- The creation of a health care power of attorney is also possible. In a medical power of attorney form, the agent is granted authority to make medical decisions regarding the provision, withholding, or withdrawal of life-sustaining treatment and artificially provided nutrition and hydration for the principal. However, the agent must be specifically authorized to do so in a durable power of attorney that complies with the requirements of the Alabama Natural Death Act. Section 26-1A-404
General Power of Attorney
Q: What is a General Power of Attorney
A General Power of Attorney is a legal document which gives the person you choose (the agent) the power to manage your assets and financial affairs while you are alive. The document must be signed by you (the principal) while you have the required legal capacity to give your agent clear and concise instructions. The appointment may be for a fixed period and can be revoked by you at any time providing you still have the legal capacity to do so. A power of attorney ceases when you die. The executor named in your will then takes over the responsibilities of your estate.
Living Will and Health Care Power of Attorney
Q: What is a Living Will and Health Care Power of Attorney?

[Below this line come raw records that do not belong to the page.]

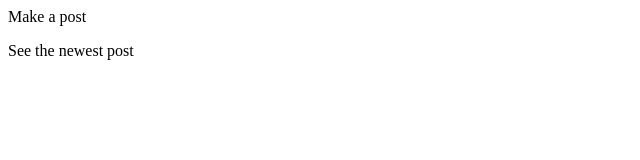
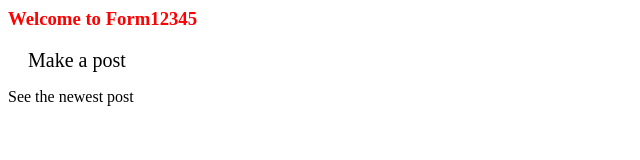
Before and after one commit to Form12345/Form12345.github.io, a plain HTML site: page index.html in a window 1280 px wide. Shown: the whole page, without its empty margins (0-640 px from the left). Drawn offline with Linux system fonts and the light colour scheme.

Commit message:
Update index.html

```diff
--- a/index.html
+++ b/index.html
@@ -1,6 +1,36 @@
 <html>
 
-<a>Make a post</a>
+<style>
+
+li a:hover {
+    background-color: #21b82b;
+}
+  a{
+    margin: 20px 20px;
+    font-size: 20px;
+  }
+a:link, a:visited {
+    background-color: black;
+    font-size: 30px;
+    color: red;
+    padding: 20px 22px;
+    text-align: center;
+    text-decoration: none;
+    display: inline-block;
+}
+a:hover, a:active {
+    background-color: blue;
+}
+
+  h3{
+   color: red;
+  }
+
+  </style>
+
+  <h3>Welcome to Form12345</h3>
+
+<a herf="NP">Make a post</a>
 
 
 <p>See the newest post</p>
```
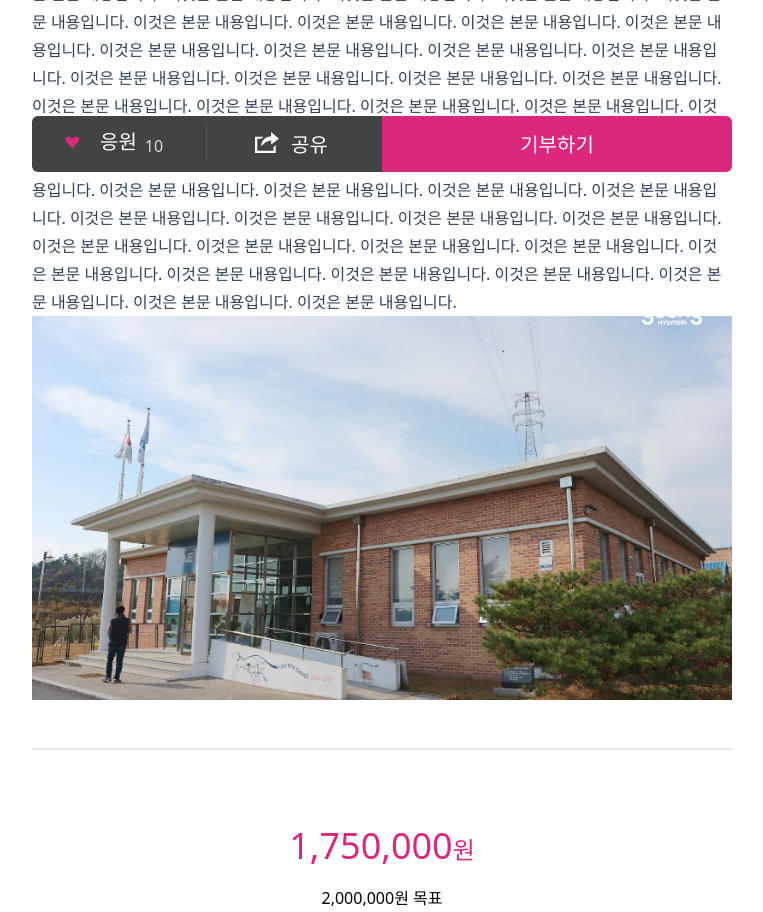
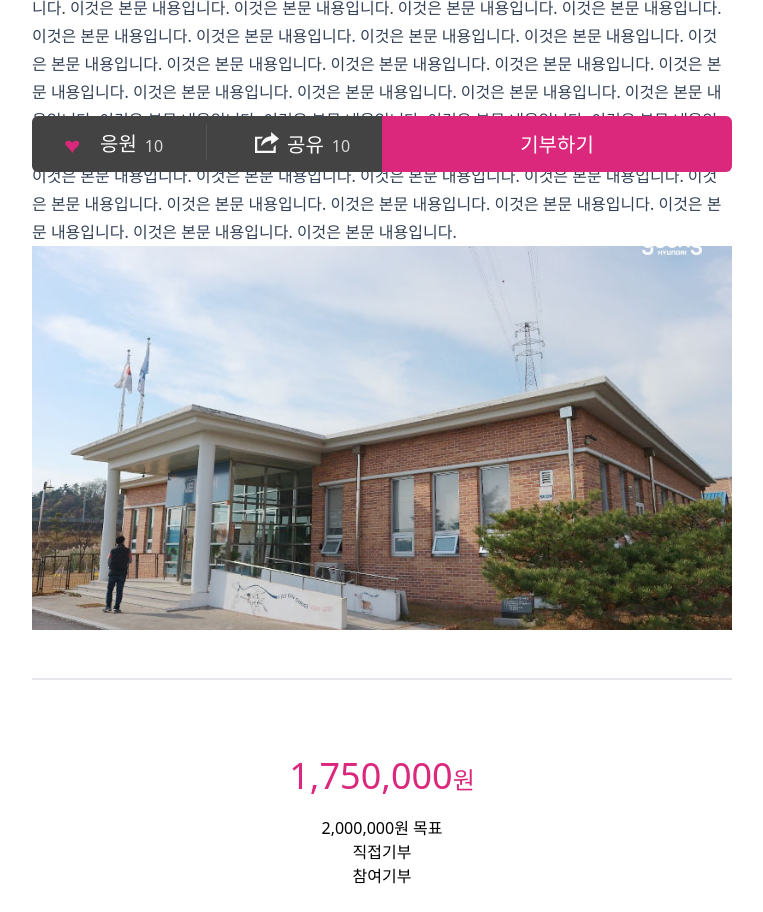
Before and after one commit to Hongsam2/doneasy-frontend, a React (Create React App) app: page / in a window 1280 px wide. Shown: the part 620-1532 px from the top of the page, without its empty margins (258-1021 px from the left). Built offline with nearby package versions, Linux system fonts and the light colour scheme.

Commit message:
modify Comments.js

```diff
--- a/src/components/Comments.js
+++ b/src/components/Comments.js
@@ -2,8 +2,25 @@
 
     return (
         <>
-            <div>
-                comments
+            <div className="relative">
+                <div className="w-700 mt-0 m-auto">
+                    <span className="txt_tit">댓글</span>
+                    <span className="txt_num">commentsNum</span>
+                </div>
+                {/*
+                <c:forEach var="comments" items="${commentsList}">
+                    <div className="comments_box">
+                        <span className="txt_info">
+                            <span>${comments.userid }</span>
+                            <span>${comments.donation }원</span>
+                            <span>${comments.date_donation }</span>
+                        </span>
+                        <div className="txt_cmt">
+                            <span>${comments.comments }</span>
+                        </div>
+                    </div>
+                </c:forEach>
+                */}
             </div>
         </>
     );
--- a/src/routes/Contents.js
+++ b/src/routes/Contents.js
@@ -3,6 +3,7 @@
 import Header from "../components/layout/Header";
 
 function Contents() {
+
     return (
         <>
             {/*
@@ -36,8 +37,7 @@
             </div>
         */}
             <Header />
-            <fundrasing>
-                <div className="pt-70 mb-100">
+            <div className="pt-0 mb-100">
                 {/* Title Content */}
                 <div className="w-full h-300 mb-70 relative">
                     <div className="w-full h-full absolute bg-[#0006]">
@@ -48,6 +48,7 @@
                     </div>
                     <div className="w-full h-full bg-cover bg-[#3b3820] bg-test-img"></div>
                 </div>
+
                 {/* Body Content */}
                 <div className="relative">
                     <div className="w-700 mt-0 m-auto">
@@ -75,6 +76,7 @@
                     <h1>직접기부</h1>
                     <h1>참여기부</h1>
                 </div>
+
                 {/* 댓글 */}
                 <Comments />
 
@@ -82,25 +84,26 @@
                 <div>
 
                 </div>
+
                 {/* 응원하기 하단 바 */}
-                    <div className="z-100 fixed block left-1/2 bottom-2 w-700 h-14 -ml-350 bg-none">
+                <div className="z-100 fixed block left-1/2 bottom-2 w-700 h-14 -ml-350 bg-none" id="fund_float">
                     <a className="float-left overflow-hidden relative w-1/4 h-14 leading-60 bg-[#434343] rounded-l-md cursor-pointer" >
-                            <span className="inline-block w-6 h-5 mt-4 mr-2 mb-0 ml-8 float-left"><img className="w-full" src="/img/ico_cheer.svg" /></span>
-                            <span className="inline-block ml-1 mt-3 text-xl text-[#fff] align-baseline float-left">응원</span>
+                        <span className="inline-block w-6 h-5 mt-5 mr-2 mb-0 ml-8 float-left"><img className="w-full" src="/img/ico_cheer.svg" /></span>
+                        <span className="inline-block ml-1 mt-3.5 text-xl text-[#fff] align-baseline float-left">응원</span>
                         <span className="ml-2 inline-block text-base text-[#d9d9d9] mt-0">10{/*${cheer}*/}</span>
                         <div className="absolute top-2 right-0 w-01 h-9 bg-[#555]"></div>
                     </a>
                     <a className="float-left overflow-hidden relative w-1/4 h-14 leading-60 bg-[#434343] cursor-pointer" >
                         <span className="inline-block w-6 h-5 mt-1 mr-1 mb-0 ml-12"><img className="w-full" src="/img/ico_share.svg" /></span>
-                            <span className="inline-block ml-2 text-xl text-[#fff] align-baseline">공유</span>
+                        <span className="inline-block ml-1 text-xl text-[#fff] align-baseline">공유</span>
+                        <span className="ml-2 inline-block text-base text-[#d9d9d9] mt-0">10{/*${cheer}*/}</span>
                     </a>
                     <a className="float-left overflow-hidden relative w-1/2 h-14 leading-60 bg-[#dc287c] rounded-r-md cursor-pointer text-center">
                         <span className="inline-block text-xl text-[#fff] align-baseline">기부하기</span>
                     </a>
                 </div>
             </div>
-            </fundrasing>
-            <Footer />
+            <Footer id="footer"/>
         </>
     );
 }
```
Lines whose indentation alone changed are shown as unchanged.
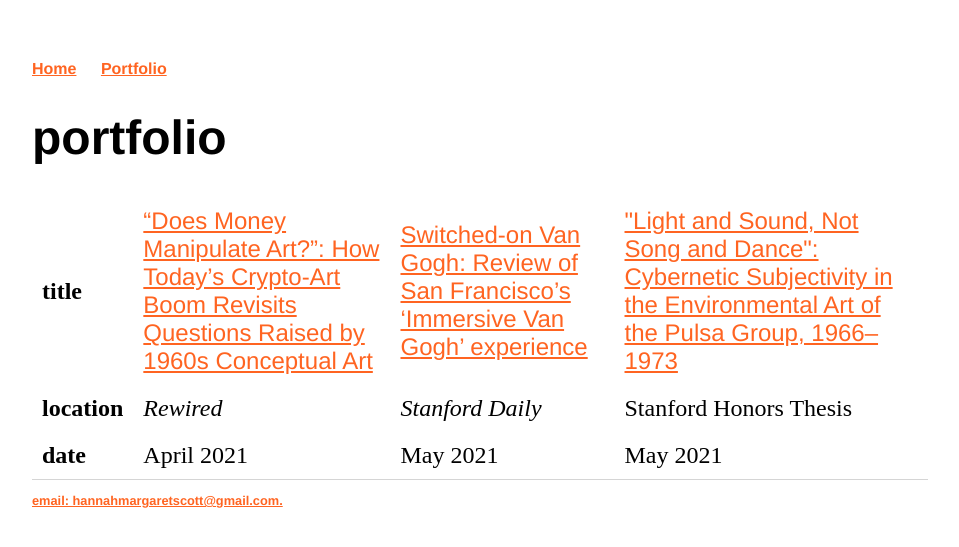
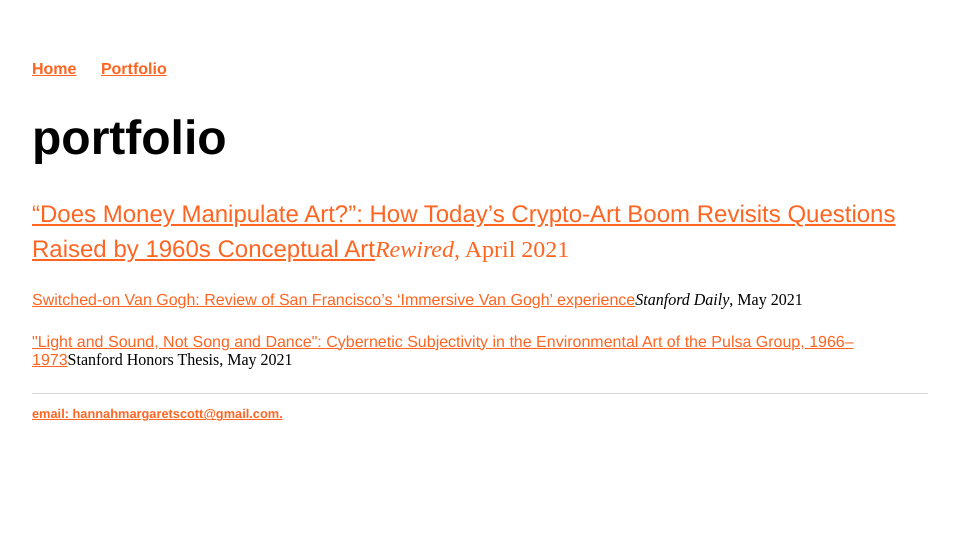
Before and after one commit to hannahmargaretscott/hannahmargaretscott.github.io, a Jekyll site: the page built from portfolio/index.html, in a window 1280 px wide. Shown: the top 547 px of the page, without its empty margins (160-1119 px from the left). Built offline with Jekyll 4.4.1, drawn with Linux system fonts in a browser that asks for light colours.

Commit message:
Update index.html

```diff
--- a/portfolio/index.html
+++ b/portfolio/index.html
@@ -6,26 +6,6 @@
 
 <h1>{{ page.title }}</h1>
 
-<table>
-  <tr>
-	  <td><b>title</b></td>
-    <td><a href="https://stanfordrewired.com/post/crypto-art-1960s-conceptual-art">“Does Money Manipulate Art?”: How Today’s Crypto-Art Boom Revisits Questions Raised by 1960s Conceptual Art</a></td>
-    <td><a href="https://www.stanforddaily.com/2021/05/20/switched-on-van-gogh-review-of-san-franciscos-immersive-van-gogh-experience/">Switched-on Van Gogh: Review of San Francisco’s ‘Immersive Van Gogh’ experience</a></td>
-    <td><a href="https://purl.stanford.edu/yf322sc9397">"Light and Sound, Not Song and Dance": Cybernetic Subjectivity in the Environmental Art of the Pulsa Group, 1966–1973</a></td>
-    <td></td>
-  </tr>
-  <tr>
-	  <td><b>location</b></td>
-	  <td><i>Rewired</i></td>
-	  <td><i>Stanford Daily</i></td>
-	  <td>Stanford Honors Thesis</td>
-	  <td></td>
-  </tr>
-  <tr>
-	  <td><b>date</b></td>
-    <td>April 2021</td>
-    <td>May 2021</td>
-    <td>May 2021</td>
-    <td></td>
-  </tr>
-</table>
+    <p><a href="https://stanfordrewired.com/post/crypto-art-1960s-conceptual-art">“Does Money Manipulate Art?”: How Today’s Crypto-Art Boom Revisits Questions Raised by 1960s Conceptual Art</a><i>Rewired</i>, April 2021</p>
+    <a href="https://www.stanforddaily.com/2021/05/20/switched-on-van-gogh-review-of-san-franciscos-immersive-van-gogh-experience/">Switched-on Van Gogh: Review of San Francisco’s ‘Immersive Van Gogh’ experience</a><i>Stanford Daily</i>, May 2021</p>
+    <a href="https://purl.stanford.edu/yf322sc9397">"Light and Sound, Not Song and Dance": Cybernetic Subjectivity in the Environmental Art of the Pulsa Group, 1966–1973</a>Stanford Honors Thesis, May 2021</p>
```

A: A Health Care Power of Attorney is a legal document that allows an individual to designate another person to make medical decisions for him or her when he or she cannot make decisions for himself or herself. In other words it names someone who stands in your shoes and tells the doctors what to do or what not do for you.
A Living Will is a document that allows a person to explain in writing which medical treatment he or she does or does not want during a terminal illness. A terminal illness is a fatal illness that leads ultimately to death. A Living Will takes effect only when the patient is incapacitated and can no longer express his or her wishes. The will states which medical treatments may be used and which may not be used to die naturally and without the patientís life being artificially prolonged by various medical procedures. Although the term Living Will may indicate that it is a Will, in reality, it is more similar to a Power of Attorney than a Will.
Limited or Special Power of Attorney?
Q: What is a limited or special power of attorney?
A: A Limited power of attorney is one which is limited to a specific act or particular purpose. It is also referred to as special power of attorney. A limited power of attorney allows the Principal to give only specific powers to the agent.
Life Documents Planning Package
The documents in this package includes a Will, Living Will, Power Of Attorney and other Forms.